The draft resolution aims to draw attention to the worsening trend of reprisals and intimidation and strengthen the responses by the UN and States. It requests the Secretary-General to ensure that the reprisals report is also presented annually to the General Assembly, which will ensure greater attention to the issue and contribute to a more coherent system-wide response across the UN. The draft resolution also encourages Presidents of the Human Rights Council to continue to address reprisals and intimidation, including by providing information on cases brought to their attention at each session of the Council. The draft resolution also calls on States to prevent occurrence of acts of intimidation and reprisals by promoting a safe and enabling environment for those who seek to or cooperate with the UN. Where reprisals and intimidation occur, the draft resolution calls on States to ensure accountability, provide effective remedies, and prevent any recurrence.
We urge your delegation to support the adoption of the draft resolution on cooperation with the United Nations, its representatives and mechanisms in the field of human rights and to resist efforts to undermine and weaken the draft resolution.
1. International Service for Human Rights
2. CIVICUS: World Alliance for Citizen Participation
3. World Organisation against Torture (OMCT)
4. Asian Forum for Human Rights and Development (FORUM-ASIA)
5. Women’s International League for Peace and Freedom
6. Child Rights Connect
7. MENA Rights Group
8. International Lesbian, Gay, Bisexual, Trans and Intersex Association (ILGA) World
9. Peace Brigades International
10. The Center for Reproductive Rights
11. Human Rights Watch
12. International Commission of Jurists
13. Global Initiative for Economic, Social and Cultural Rights (GI-ESCR)
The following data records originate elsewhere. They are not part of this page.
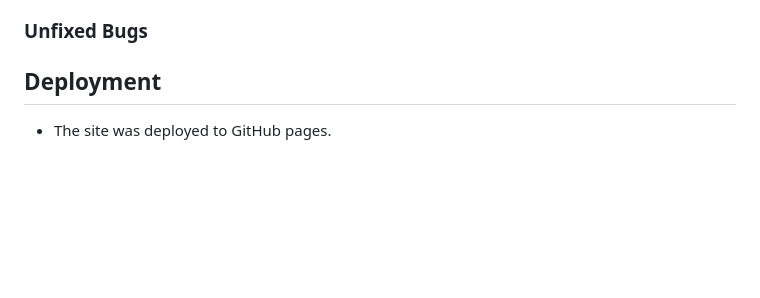
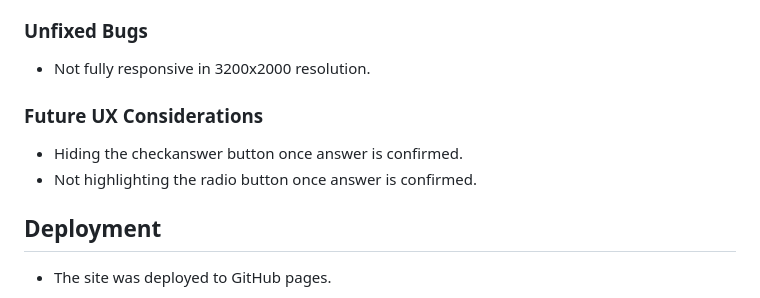
Before and after one commit to kchohanaza/Quiz-Game, a Markdown page: README.md, the part around the change. GitHub-like rendering; blank space fills up the shorter version.

```diff
--- a/README.md
+++ b/README.md
@@ -150,7 +150,11 @@ The last image shows the final score that a user will obtain once the Quiz has c
 
 
 ### Unfixed Bugs
+- Not fully responsive in 3200x2000 resolution.
 
+### Future UX Considerations
+- Hiding the checkanswer button once answer is confirmed.
+- Not highlighting the radio button once answer is confirmed.
 
 ## Deployment
 
```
14. DefendDefenders (East and Horn of Africa Human Rights Defenders Project)
15. Cairo Institute for Human Rights Studies
16. Human Rights House Foundation